=== YOUR GOAL ===
Which lines of the entries below contain the string "newcommand"? Copy each one.
##### PROVIDED RECORDS #####
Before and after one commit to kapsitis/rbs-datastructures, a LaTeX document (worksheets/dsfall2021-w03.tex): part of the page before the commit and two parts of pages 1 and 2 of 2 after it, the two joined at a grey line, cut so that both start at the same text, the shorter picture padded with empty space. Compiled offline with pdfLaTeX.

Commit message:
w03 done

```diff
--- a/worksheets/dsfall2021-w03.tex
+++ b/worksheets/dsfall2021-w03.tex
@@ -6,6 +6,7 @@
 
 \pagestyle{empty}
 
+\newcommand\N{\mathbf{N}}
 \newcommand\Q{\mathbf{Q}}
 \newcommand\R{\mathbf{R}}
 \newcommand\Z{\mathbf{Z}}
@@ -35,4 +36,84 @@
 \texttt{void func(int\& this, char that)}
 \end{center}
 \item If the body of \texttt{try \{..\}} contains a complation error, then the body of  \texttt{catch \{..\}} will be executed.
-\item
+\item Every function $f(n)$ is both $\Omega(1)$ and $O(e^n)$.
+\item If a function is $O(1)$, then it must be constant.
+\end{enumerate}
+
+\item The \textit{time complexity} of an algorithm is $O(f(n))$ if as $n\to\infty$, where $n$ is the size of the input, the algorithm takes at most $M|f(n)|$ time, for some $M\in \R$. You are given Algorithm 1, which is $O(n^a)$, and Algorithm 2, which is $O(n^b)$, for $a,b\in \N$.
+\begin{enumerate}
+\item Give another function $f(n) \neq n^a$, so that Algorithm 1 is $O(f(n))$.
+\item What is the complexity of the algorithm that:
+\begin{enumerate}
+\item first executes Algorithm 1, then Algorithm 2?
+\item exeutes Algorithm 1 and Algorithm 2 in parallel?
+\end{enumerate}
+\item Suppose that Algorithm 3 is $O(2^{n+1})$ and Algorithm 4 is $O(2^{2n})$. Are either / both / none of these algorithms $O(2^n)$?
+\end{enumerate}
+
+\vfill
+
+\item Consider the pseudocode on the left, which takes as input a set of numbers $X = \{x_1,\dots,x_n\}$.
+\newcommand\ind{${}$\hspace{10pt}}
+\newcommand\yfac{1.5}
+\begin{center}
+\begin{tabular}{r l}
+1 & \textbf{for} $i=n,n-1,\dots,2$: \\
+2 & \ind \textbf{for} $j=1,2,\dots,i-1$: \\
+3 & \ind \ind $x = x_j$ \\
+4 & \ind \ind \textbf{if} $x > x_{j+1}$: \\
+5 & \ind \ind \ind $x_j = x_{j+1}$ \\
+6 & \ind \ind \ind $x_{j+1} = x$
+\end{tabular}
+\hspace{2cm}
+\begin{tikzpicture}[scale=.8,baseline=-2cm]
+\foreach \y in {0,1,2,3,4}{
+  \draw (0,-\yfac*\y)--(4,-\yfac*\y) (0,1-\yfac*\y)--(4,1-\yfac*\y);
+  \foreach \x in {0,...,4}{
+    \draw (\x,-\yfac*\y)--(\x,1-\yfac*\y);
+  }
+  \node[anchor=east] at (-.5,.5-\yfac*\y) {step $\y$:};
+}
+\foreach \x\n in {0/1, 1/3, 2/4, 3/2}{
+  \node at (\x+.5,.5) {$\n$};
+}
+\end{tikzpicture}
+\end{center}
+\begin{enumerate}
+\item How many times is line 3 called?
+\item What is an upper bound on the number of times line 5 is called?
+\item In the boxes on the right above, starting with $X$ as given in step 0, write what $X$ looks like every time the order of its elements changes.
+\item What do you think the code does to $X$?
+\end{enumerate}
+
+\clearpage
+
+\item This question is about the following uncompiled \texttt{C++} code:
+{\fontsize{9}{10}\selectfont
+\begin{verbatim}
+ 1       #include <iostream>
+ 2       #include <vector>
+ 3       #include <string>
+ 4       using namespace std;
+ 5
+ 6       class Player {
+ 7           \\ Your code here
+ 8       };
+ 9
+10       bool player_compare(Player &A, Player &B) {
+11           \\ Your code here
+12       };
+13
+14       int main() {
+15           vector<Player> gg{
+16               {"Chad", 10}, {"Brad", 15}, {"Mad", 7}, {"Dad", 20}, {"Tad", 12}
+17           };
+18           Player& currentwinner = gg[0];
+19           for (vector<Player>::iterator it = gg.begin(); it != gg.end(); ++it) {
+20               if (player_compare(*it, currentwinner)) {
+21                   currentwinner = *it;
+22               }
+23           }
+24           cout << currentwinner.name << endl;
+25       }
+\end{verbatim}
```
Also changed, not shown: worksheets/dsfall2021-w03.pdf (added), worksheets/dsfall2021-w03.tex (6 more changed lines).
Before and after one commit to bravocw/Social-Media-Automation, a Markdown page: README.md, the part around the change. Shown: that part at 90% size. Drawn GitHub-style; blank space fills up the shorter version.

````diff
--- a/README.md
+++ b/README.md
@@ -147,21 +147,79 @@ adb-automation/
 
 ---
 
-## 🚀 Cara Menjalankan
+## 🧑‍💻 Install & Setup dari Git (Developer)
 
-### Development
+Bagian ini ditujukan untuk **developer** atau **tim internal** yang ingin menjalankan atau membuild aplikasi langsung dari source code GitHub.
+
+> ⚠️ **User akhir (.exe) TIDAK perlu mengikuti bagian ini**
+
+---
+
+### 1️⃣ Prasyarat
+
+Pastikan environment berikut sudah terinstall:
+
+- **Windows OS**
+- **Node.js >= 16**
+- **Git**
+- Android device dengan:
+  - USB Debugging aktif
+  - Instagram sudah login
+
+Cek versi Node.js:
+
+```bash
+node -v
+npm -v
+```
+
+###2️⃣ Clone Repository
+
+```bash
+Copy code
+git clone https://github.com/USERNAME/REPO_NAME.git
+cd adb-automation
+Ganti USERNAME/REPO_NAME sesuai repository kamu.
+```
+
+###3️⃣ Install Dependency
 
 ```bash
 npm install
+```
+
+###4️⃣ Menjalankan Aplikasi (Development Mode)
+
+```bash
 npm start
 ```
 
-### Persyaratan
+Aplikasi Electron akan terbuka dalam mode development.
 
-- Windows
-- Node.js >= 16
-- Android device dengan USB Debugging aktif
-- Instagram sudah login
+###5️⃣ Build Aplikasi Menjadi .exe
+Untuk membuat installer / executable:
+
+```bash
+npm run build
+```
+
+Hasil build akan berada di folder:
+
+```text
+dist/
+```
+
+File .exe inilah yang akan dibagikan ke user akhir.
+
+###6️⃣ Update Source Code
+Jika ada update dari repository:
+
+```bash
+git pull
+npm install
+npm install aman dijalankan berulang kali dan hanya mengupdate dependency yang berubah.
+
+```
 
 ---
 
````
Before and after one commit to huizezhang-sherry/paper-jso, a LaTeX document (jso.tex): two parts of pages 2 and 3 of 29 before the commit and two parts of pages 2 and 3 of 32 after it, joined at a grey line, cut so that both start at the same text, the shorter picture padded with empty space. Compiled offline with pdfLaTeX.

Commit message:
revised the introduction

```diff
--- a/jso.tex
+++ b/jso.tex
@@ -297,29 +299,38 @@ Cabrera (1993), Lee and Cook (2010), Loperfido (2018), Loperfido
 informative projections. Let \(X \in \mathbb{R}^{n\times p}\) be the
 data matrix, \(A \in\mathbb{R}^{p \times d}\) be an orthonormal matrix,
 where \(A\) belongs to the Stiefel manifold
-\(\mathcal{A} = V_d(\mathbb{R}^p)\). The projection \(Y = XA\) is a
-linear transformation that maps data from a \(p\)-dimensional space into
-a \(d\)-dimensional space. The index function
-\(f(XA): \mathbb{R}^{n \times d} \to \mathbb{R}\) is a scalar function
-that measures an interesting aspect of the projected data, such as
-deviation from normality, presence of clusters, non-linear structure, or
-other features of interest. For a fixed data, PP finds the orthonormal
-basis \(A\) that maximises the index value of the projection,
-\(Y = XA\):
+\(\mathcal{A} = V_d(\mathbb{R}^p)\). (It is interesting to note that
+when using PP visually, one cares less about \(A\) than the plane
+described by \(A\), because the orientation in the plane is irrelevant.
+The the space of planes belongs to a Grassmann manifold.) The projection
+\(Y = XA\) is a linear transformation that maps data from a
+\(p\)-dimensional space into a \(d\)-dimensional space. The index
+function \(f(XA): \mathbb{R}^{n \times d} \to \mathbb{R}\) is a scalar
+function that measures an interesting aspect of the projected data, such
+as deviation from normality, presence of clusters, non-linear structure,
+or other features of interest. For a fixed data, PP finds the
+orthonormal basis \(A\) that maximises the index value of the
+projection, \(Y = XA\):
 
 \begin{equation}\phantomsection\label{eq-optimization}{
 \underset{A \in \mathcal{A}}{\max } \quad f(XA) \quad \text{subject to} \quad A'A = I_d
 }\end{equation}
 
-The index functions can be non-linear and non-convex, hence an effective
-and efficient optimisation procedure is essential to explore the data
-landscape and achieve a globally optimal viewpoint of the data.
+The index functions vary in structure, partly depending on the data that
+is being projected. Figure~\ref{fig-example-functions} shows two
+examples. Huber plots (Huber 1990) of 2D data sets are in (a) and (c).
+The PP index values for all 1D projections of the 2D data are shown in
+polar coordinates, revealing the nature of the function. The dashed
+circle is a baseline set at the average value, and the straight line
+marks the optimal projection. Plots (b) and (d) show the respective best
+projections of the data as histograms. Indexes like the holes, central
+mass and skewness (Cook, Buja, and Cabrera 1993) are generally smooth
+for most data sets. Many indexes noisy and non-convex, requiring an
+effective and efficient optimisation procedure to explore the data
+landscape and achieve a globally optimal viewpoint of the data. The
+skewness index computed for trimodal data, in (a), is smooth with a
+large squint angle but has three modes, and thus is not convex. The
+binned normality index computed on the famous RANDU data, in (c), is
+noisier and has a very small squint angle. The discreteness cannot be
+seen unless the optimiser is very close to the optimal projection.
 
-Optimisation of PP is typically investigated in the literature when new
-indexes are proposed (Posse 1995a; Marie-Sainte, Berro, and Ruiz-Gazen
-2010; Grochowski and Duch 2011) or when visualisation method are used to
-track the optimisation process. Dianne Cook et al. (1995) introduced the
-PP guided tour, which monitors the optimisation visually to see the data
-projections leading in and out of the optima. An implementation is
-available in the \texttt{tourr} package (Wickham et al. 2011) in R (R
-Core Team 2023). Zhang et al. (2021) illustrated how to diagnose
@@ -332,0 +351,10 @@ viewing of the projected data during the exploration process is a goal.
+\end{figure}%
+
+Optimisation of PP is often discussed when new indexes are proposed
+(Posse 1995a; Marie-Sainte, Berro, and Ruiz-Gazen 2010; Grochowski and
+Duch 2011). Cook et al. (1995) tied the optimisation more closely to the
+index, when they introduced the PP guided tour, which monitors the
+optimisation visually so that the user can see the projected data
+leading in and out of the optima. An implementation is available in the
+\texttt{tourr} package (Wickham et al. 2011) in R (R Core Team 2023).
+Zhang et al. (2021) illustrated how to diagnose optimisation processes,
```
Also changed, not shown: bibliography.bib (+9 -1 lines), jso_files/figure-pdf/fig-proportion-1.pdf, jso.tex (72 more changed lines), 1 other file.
#####
=== ANSWER TO THE EXERCISE ===
+\newcommand\N{\mathbf{N}}
 \newcommand\Q{\mathbf{Q}}
 \newcommand\R{\mathbf{R}}
 \newcommand\Z{\mathbf{Z}}
+\newcommand\ind{${}$\hspace{10pt}}
+\newcommand\yfac{1.5}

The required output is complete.